**AIM OF THE EXERCISE**
Give the number of lines below that contain the word "request", and nothing else.

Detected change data
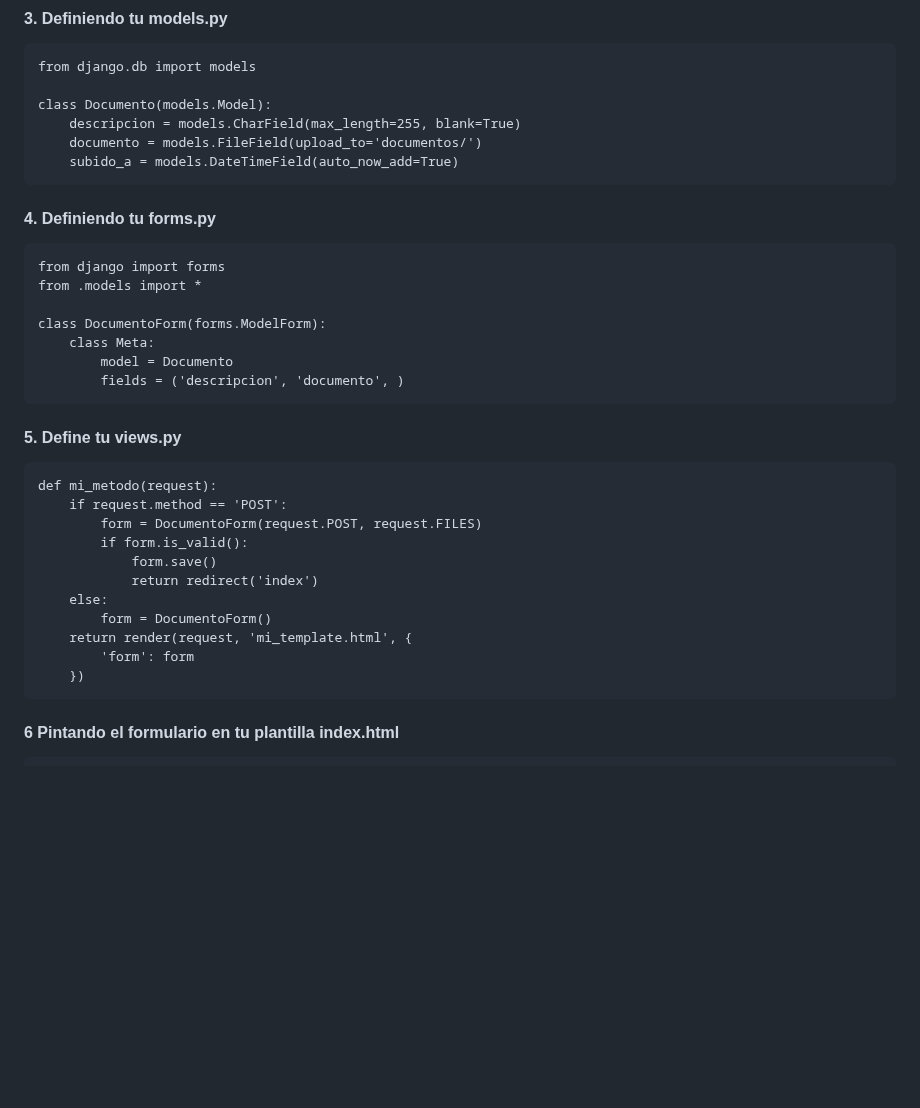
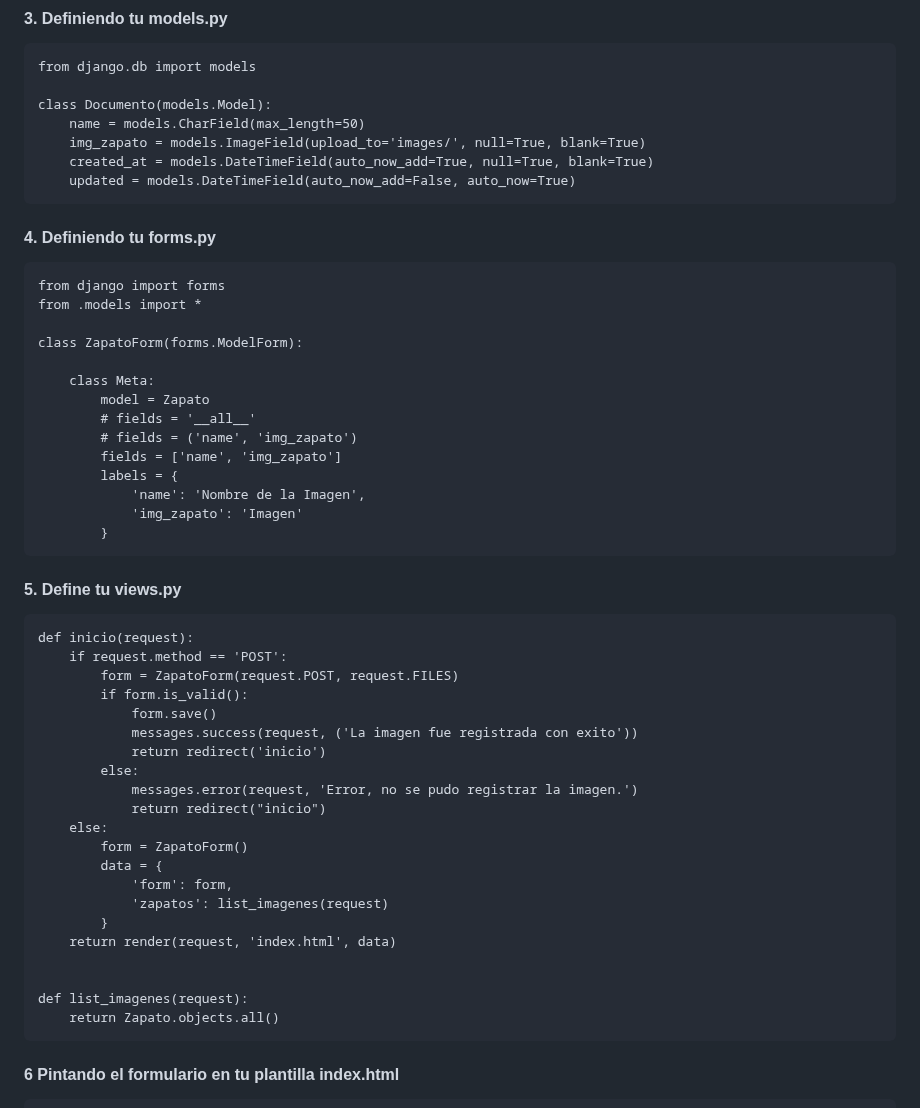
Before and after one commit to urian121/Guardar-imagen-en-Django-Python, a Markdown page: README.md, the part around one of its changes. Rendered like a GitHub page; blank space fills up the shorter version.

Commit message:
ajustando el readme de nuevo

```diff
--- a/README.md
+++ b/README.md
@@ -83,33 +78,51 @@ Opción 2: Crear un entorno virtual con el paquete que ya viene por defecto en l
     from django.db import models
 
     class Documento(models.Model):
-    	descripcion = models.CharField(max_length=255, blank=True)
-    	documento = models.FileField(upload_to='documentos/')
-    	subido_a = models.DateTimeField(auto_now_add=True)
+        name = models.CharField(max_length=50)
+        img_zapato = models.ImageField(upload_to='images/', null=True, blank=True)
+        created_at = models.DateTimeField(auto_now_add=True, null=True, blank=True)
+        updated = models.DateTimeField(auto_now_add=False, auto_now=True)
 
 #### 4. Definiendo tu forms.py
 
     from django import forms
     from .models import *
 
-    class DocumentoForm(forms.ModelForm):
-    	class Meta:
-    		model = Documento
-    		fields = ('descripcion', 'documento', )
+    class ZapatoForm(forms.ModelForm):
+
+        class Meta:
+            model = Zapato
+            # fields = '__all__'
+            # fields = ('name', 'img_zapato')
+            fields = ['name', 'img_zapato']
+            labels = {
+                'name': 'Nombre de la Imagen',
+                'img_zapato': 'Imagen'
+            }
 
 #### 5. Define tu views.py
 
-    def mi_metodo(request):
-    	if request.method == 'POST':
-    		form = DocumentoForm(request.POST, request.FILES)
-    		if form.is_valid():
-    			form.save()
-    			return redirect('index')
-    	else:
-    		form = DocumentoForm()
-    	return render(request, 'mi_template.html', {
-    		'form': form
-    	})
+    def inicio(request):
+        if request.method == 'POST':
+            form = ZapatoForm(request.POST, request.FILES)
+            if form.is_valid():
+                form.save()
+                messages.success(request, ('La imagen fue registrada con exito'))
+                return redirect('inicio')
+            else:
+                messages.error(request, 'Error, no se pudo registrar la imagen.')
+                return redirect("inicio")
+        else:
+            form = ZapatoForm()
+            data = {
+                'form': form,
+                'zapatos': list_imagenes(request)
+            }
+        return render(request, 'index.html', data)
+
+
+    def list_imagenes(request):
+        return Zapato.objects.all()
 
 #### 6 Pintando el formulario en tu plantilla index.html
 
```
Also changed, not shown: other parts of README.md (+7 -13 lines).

**RESPONSE BELOW**
12